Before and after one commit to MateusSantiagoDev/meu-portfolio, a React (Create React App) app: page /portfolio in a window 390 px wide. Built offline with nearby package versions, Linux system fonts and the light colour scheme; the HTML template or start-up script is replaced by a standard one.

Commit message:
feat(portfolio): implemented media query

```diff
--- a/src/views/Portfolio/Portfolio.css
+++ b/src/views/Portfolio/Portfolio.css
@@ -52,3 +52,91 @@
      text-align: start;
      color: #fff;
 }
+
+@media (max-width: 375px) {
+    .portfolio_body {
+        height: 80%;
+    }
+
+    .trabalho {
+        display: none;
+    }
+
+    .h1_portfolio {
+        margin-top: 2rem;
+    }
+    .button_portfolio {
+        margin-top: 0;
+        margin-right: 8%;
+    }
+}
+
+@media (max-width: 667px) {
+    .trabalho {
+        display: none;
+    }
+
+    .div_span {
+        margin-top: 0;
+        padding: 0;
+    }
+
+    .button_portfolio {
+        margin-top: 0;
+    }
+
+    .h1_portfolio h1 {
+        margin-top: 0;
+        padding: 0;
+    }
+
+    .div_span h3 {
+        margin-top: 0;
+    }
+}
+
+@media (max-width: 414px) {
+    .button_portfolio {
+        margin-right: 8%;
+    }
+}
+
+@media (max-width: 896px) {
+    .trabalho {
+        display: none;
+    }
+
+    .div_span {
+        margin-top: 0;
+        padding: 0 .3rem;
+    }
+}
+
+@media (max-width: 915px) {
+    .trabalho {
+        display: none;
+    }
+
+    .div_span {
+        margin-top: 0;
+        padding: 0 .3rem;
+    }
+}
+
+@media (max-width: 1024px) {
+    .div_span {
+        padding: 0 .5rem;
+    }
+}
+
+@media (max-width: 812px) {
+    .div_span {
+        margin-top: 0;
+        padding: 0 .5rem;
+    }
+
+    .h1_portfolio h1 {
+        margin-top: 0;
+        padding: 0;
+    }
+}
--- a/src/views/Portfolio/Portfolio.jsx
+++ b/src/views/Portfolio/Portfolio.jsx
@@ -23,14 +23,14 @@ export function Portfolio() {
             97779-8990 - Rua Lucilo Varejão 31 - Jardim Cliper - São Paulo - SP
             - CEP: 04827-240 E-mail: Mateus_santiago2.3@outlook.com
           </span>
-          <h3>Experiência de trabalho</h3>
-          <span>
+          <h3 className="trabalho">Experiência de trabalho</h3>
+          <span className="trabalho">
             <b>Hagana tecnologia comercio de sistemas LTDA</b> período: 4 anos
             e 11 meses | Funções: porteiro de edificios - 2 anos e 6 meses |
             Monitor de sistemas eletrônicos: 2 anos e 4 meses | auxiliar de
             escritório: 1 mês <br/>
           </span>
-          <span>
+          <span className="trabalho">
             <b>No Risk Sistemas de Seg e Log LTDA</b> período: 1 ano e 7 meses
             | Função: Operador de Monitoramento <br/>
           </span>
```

-=-=-

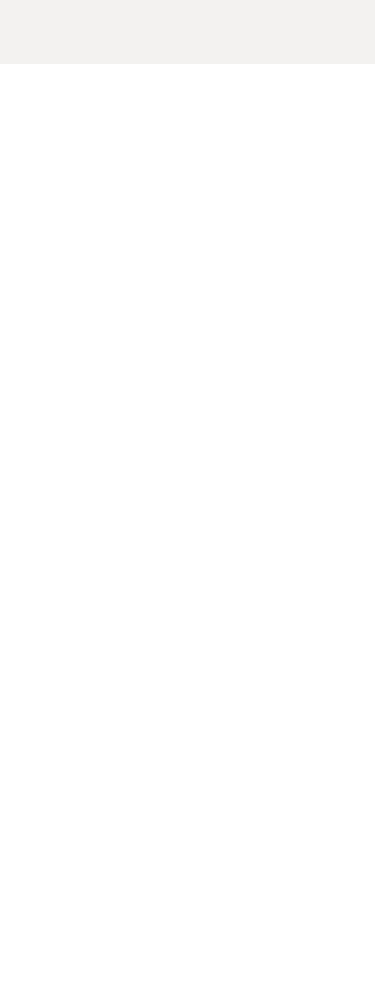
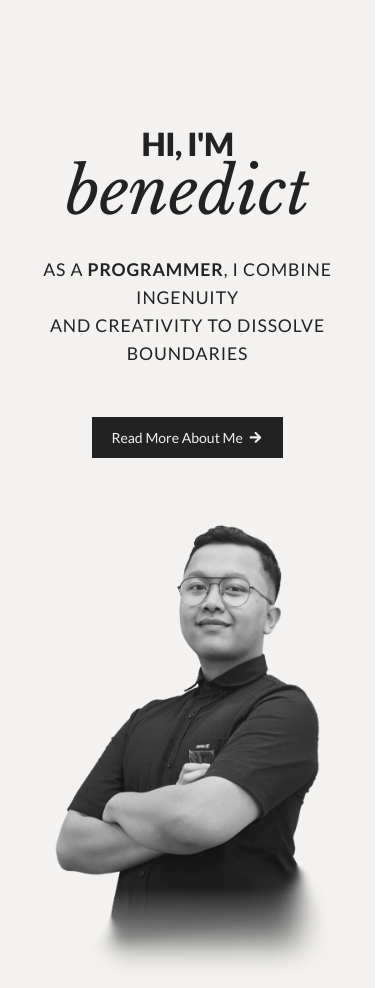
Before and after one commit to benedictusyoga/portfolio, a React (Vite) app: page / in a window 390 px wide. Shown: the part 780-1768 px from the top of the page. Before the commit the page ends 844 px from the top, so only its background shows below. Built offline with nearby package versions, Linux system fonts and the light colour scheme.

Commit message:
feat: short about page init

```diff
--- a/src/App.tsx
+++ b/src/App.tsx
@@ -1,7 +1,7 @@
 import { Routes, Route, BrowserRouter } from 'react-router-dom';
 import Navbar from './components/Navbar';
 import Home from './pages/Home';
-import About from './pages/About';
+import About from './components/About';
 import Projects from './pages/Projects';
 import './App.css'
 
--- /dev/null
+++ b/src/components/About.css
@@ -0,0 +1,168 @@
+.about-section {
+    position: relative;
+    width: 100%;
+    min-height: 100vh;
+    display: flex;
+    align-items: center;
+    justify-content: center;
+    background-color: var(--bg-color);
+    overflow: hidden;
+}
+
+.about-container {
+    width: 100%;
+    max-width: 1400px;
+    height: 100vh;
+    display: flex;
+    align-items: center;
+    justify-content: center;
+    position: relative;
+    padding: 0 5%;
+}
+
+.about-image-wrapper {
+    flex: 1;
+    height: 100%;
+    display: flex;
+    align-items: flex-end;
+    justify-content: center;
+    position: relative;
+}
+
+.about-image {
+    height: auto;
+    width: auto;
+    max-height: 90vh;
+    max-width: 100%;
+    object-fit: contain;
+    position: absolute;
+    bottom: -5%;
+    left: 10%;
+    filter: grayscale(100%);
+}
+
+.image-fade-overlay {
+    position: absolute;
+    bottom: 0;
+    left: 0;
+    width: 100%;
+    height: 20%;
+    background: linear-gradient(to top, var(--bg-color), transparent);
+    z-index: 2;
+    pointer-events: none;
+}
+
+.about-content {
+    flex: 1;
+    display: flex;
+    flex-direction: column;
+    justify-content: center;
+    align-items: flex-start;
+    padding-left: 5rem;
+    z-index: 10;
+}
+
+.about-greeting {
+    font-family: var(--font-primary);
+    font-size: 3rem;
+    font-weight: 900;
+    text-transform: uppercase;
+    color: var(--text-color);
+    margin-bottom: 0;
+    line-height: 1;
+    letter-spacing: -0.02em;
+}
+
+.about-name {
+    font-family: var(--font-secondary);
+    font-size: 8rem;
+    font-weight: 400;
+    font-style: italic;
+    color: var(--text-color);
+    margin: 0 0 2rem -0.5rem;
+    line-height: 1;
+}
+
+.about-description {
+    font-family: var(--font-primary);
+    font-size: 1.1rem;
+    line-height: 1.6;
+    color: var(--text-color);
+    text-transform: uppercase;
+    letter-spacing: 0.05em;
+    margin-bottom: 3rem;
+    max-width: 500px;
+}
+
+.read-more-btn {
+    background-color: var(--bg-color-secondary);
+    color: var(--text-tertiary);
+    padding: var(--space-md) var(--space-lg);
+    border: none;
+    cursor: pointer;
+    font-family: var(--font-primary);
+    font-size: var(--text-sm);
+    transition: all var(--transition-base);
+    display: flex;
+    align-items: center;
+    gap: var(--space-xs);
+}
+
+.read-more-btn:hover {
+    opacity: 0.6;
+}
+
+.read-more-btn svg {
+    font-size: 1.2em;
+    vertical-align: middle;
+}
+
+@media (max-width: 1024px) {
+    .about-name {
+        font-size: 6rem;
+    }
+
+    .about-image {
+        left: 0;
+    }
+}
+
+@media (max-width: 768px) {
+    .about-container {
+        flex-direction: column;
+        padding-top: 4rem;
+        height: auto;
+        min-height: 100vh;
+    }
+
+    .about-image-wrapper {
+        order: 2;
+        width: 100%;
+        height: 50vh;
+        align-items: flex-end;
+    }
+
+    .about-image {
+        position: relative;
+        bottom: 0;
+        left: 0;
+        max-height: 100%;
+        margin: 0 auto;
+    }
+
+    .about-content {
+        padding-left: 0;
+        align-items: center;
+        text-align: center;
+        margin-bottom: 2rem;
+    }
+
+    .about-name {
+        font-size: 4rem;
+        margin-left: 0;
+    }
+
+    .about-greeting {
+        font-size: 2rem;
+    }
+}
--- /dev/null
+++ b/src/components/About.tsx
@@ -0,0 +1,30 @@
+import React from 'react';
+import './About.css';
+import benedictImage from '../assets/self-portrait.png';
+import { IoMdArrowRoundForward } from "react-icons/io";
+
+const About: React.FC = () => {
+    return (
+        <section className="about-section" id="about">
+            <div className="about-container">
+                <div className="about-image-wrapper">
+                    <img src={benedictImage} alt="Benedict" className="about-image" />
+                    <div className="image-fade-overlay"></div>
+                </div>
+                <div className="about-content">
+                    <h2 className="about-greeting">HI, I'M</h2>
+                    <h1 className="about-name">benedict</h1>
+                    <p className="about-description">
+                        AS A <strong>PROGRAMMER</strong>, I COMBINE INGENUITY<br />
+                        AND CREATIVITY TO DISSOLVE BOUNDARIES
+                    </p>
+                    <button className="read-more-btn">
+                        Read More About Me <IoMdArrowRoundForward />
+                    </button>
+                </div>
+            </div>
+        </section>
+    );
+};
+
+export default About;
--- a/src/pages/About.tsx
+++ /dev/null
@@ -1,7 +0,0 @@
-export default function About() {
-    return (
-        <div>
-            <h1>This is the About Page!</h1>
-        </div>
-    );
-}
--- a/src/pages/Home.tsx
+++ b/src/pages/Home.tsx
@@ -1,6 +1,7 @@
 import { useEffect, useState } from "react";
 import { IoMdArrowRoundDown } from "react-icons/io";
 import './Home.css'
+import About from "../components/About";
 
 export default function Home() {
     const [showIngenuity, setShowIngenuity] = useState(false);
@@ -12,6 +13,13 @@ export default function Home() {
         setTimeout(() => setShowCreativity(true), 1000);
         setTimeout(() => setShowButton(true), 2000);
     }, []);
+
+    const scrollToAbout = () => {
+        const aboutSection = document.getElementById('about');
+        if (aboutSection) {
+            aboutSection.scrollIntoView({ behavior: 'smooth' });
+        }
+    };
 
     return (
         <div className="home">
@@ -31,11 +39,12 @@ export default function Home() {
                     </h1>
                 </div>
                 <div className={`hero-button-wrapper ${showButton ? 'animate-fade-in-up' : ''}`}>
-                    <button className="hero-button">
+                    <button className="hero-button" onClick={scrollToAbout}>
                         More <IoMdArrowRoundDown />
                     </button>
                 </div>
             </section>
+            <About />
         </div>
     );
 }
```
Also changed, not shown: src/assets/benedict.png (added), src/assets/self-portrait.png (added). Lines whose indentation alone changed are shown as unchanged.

-=-=-

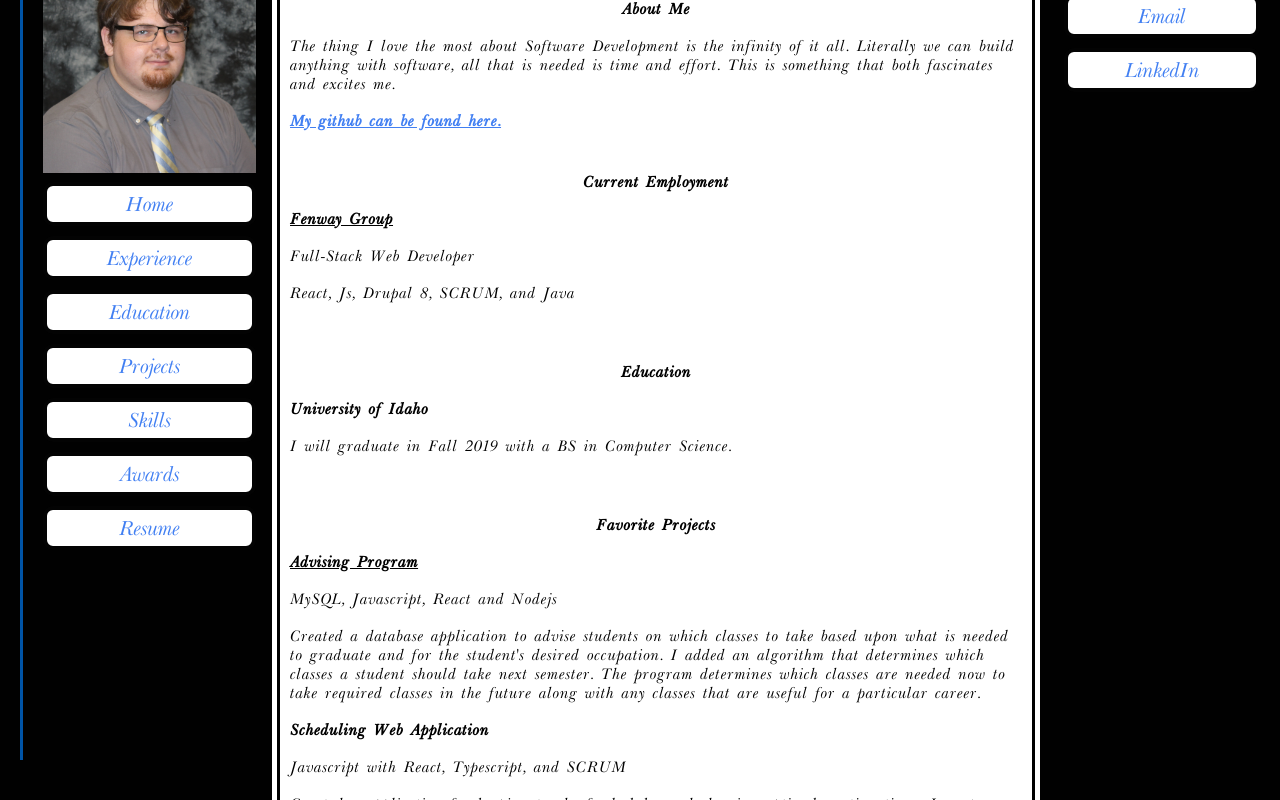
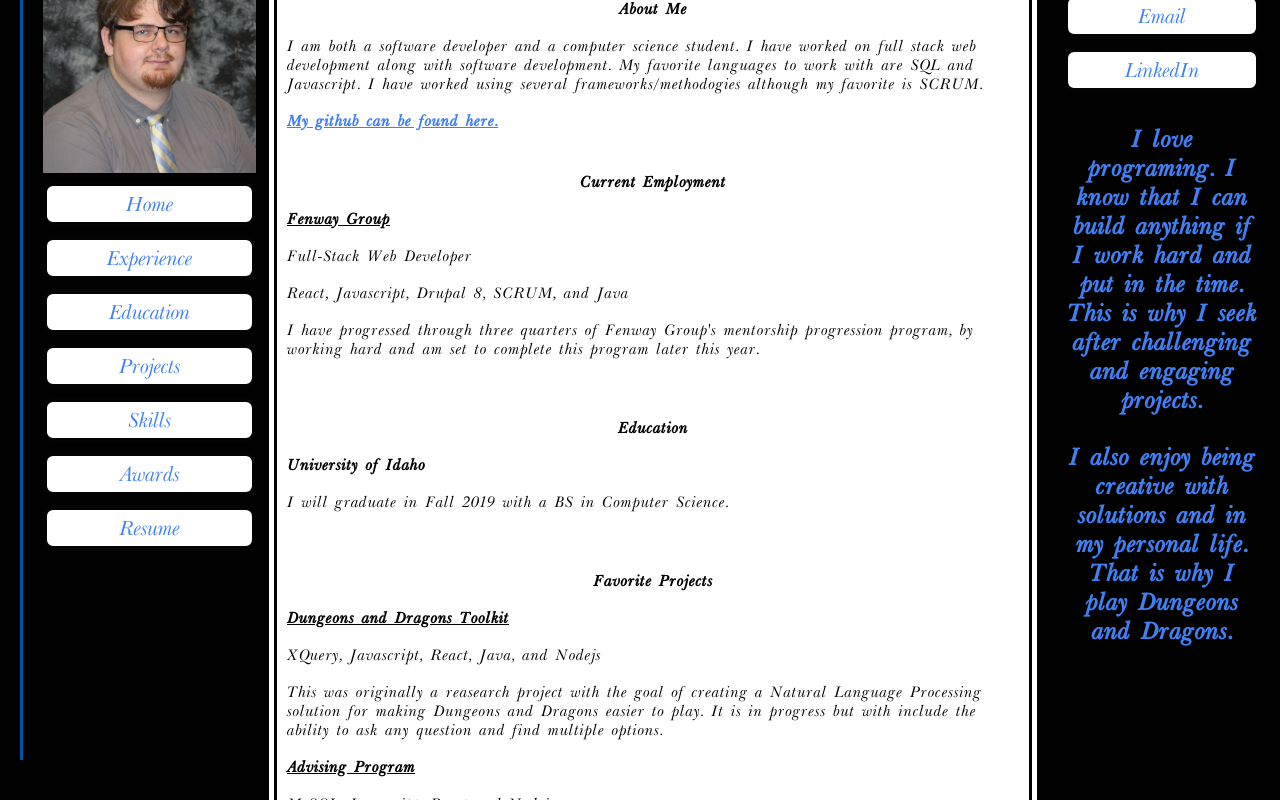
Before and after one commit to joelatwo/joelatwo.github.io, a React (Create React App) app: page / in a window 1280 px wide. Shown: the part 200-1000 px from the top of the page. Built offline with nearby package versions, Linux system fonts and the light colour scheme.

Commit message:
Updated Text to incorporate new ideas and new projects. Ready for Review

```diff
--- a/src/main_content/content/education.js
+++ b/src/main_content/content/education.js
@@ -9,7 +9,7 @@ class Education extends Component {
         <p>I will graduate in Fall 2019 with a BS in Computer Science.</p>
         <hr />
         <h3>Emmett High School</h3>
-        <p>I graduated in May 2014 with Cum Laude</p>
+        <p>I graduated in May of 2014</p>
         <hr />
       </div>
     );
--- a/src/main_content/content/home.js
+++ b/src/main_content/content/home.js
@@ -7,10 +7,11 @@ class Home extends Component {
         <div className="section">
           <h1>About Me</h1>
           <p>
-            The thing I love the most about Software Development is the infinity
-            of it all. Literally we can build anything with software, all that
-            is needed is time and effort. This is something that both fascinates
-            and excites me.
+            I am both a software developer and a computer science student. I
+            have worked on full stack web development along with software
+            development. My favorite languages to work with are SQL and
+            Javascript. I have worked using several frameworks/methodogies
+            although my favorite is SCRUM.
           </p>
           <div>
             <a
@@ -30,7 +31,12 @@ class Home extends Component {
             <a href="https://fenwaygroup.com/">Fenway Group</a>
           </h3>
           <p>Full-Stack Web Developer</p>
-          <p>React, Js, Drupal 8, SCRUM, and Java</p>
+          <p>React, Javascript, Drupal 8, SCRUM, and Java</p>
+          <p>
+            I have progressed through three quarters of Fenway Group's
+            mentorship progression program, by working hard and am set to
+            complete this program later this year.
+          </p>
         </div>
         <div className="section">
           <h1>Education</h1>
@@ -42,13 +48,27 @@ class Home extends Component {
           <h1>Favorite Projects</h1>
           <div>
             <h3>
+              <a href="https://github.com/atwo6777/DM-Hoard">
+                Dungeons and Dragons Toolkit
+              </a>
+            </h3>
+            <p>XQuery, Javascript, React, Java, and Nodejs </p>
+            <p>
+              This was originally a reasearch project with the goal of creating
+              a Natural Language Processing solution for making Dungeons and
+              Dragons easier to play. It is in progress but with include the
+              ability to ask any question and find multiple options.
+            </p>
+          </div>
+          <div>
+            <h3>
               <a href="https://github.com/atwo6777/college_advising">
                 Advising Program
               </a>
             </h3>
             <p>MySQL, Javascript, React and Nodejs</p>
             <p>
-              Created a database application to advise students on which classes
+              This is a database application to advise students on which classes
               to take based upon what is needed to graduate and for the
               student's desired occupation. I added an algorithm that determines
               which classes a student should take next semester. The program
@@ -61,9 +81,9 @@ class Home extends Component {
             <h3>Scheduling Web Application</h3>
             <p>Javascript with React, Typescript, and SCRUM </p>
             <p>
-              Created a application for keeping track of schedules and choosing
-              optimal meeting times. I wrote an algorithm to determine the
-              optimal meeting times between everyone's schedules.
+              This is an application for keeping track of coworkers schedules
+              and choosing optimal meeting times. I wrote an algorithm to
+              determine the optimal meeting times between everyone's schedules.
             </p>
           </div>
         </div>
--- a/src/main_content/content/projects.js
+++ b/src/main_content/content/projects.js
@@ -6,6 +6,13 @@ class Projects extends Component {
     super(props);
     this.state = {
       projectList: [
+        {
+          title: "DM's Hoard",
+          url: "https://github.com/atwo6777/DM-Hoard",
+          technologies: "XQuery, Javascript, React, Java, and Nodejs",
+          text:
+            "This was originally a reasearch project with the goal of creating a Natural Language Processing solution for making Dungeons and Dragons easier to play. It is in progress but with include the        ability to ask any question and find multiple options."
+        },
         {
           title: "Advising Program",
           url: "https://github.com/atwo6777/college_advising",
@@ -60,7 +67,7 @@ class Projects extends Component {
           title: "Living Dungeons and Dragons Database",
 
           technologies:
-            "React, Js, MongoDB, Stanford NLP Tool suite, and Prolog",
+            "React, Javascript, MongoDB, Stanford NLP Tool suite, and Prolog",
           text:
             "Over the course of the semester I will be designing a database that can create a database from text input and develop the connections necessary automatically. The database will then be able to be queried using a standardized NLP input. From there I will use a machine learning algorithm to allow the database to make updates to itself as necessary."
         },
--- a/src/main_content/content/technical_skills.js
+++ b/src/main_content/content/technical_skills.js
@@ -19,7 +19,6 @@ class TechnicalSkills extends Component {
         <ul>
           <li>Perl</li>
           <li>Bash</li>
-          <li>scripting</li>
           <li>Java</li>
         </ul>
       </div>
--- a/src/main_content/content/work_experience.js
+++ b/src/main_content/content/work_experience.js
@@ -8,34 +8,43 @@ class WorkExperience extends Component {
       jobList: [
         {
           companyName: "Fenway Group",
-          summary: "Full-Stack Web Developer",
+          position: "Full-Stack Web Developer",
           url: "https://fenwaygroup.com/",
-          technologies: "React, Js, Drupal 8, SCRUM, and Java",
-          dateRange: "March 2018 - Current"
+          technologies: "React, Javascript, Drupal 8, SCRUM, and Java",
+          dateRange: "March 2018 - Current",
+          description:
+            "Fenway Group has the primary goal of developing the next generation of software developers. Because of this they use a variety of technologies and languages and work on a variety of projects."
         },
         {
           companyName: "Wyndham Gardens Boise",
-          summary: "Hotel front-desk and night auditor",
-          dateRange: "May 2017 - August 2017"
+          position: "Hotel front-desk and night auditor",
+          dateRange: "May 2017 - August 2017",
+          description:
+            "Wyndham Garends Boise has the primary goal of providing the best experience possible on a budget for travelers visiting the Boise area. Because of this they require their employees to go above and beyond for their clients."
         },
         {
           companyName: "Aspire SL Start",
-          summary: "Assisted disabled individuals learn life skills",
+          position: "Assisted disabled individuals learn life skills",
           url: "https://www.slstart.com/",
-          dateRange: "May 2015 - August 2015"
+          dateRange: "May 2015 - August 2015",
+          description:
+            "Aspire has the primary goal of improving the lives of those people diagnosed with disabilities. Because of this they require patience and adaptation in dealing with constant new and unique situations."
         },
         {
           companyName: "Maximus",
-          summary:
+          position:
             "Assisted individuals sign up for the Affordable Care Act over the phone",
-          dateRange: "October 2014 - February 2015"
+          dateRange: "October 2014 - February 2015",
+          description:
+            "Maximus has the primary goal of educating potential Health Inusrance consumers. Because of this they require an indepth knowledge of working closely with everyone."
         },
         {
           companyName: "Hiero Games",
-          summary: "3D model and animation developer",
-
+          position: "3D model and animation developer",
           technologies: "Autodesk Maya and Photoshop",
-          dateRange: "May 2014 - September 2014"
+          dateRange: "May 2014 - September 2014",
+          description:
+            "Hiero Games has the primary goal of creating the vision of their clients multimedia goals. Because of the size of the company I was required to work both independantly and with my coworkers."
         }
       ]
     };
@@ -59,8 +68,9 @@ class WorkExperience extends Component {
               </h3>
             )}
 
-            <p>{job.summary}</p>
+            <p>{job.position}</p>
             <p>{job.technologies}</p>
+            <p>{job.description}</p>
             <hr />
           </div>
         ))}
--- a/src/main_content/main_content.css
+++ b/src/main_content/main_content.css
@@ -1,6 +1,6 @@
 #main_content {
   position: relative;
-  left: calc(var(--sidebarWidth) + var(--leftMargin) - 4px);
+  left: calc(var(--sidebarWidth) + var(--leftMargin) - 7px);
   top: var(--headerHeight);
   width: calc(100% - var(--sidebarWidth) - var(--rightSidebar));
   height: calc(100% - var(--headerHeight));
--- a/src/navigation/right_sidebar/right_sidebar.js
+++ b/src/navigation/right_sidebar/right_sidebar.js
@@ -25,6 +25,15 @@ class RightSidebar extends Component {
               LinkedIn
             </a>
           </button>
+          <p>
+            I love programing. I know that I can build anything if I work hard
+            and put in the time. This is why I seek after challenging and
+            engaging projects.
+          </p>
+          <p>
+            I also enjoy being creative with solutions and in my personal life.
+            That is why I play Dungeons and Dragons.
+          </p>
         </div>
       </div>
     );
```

-=-=-

__WHAT TO DO__. Lines in the records above that carry the word "pages" are to be located and copied.

__FINAL ANSWER__.
 import Home from './pages/Home';
-import About from './pages/About';
 import Projects from './pages/Projects';
--- a/src/pages/About.tsx
--- a/src/pages/Home.tsx
+++ b/src/pages/Home.tsx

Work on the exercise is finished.